Then again, once you get past the extent to which overdoing it abounds in Metropolis, you might be surprised at how well the disparate threads of the story hang together. Everything is put together with great care, and hardly a minute is wasted anywhere; you hardly even notice what an extremely long movie Metropolis is. Most of the performances are (by silent standards, anyway) relatively well under control, and overall, the movie is just beautiful to behold. What impresses me most, however, is the modernity of the story, especially as concerns the character of Freder Fredersen. The naively idealistic scion of an incalculably wealthy family who rebels against his upbringing to embrace radical politics is a character type that still has resonance today, regardless of one’s ideological outlook. Such a person might be described as a hero, a betrayer, or a contemptible dilettante depending on whom you ask, but the archetype is still instantly recognizable, and still capable of evoking a strong audience reaction. The one really discordant note in Metropolis (for me at least) has to do with Brigitte Helm’s performance. Don’t get me wrong— she’s a remarkable actress, especially considering that she was only seventeen years old in 1926, and she really does turn Maria and Mechamaria into sharply distinct characters. You always know which one she’s supposed to be within seconds of her appearance on the screen. The trouble is that we’re supposed to like the real Maria and hate/fear her robot double, but I found myself doing something close to the opposite. I found the lascivious, rabble-rousing Mechamaria far more charismatic and attractive a character than the blandly noble actual article; given the choice between the two of them, I’d definitely sign up with the proletarian troglodytes and take to the streets in a robot-led mob rather than sit around in a cave, twiddling my thumbs until the day Maria’s much-vaunted Mediator finally deigns to put in an appearance.
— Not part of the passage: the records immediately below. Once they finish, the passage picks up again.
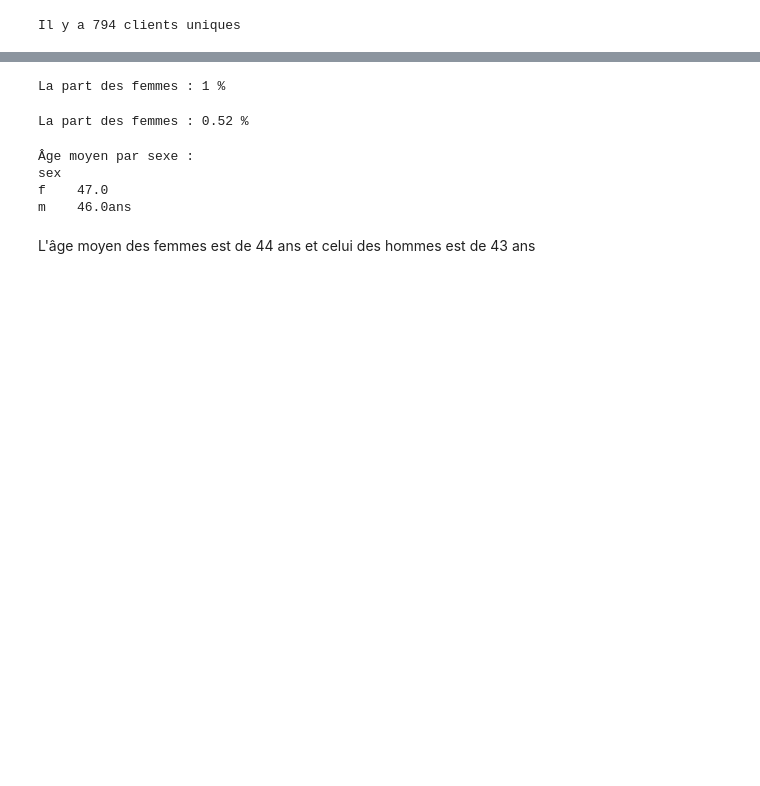
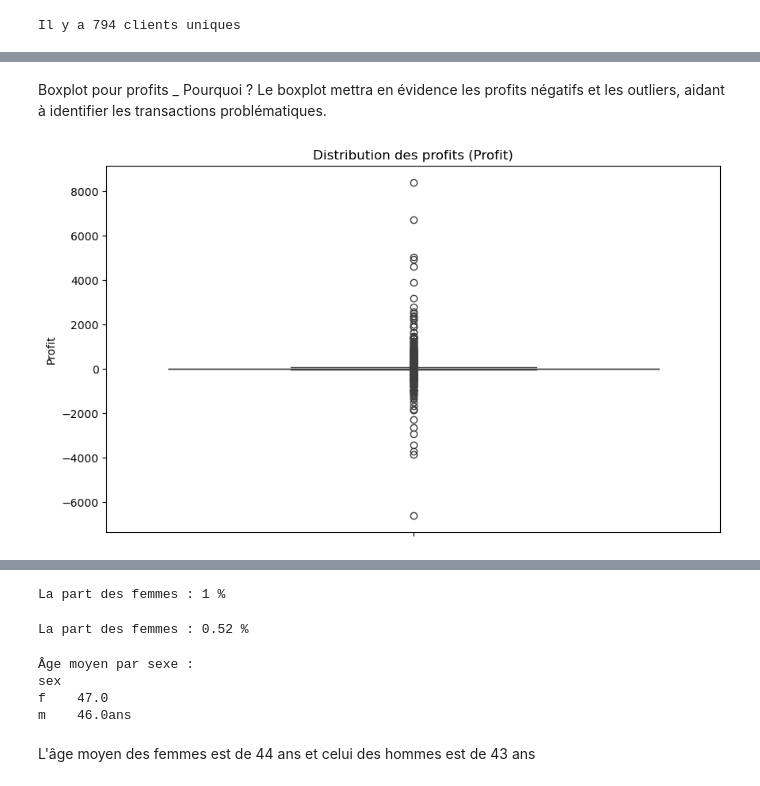
Before and after one commit to raymondgadji/DatAnalyst, a Jupyter notebook: Cours/Semaine11/ADV_Analyse des ventes en ligne.ipynb, the cells around one changed output, grey strips where cells are left out. Saved outputs shown, nothing was run; the diff lists cells and outputs as text; code cells hidden in the pictures; blank space fills up the shorter version.

```diff
--- a/Cours/Semaine11/ADV_Analyse des ventes en ligne.ipynb
+++ b/Cours/Semaine11/ADV_Analyse des ventes en ligne.ipynb
@@ -185,0 +357,10 @@ print("L'age moyen des clients est :", 2022- round(SuperStoreData.describe(inclu
+# %% [markdown]
+Boxplot pour profits _ Pourquoi ? Le boxplot mettra en évidence les profits négatifs et les outliers, aidant à identifier les transactions problématiques.
+# %%
+plt.figure(figsize=(10, 6))
+sns.boxplot(y=SuperStoreData['profit'])
+plt.title('Distribution des profits (Profit)')
+plt.ylabel('Profit')
+plt.show()
+# %% [output]
+[figure, added]
```
Also changed, not shown: parts of 53 cells of this notebook.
But even so, the restored Metropolis is definitely worth a look, especially if you, like me, have ever sat down to watch one of the previously available versions and ended up wondering just what in the hell all the fuss was about.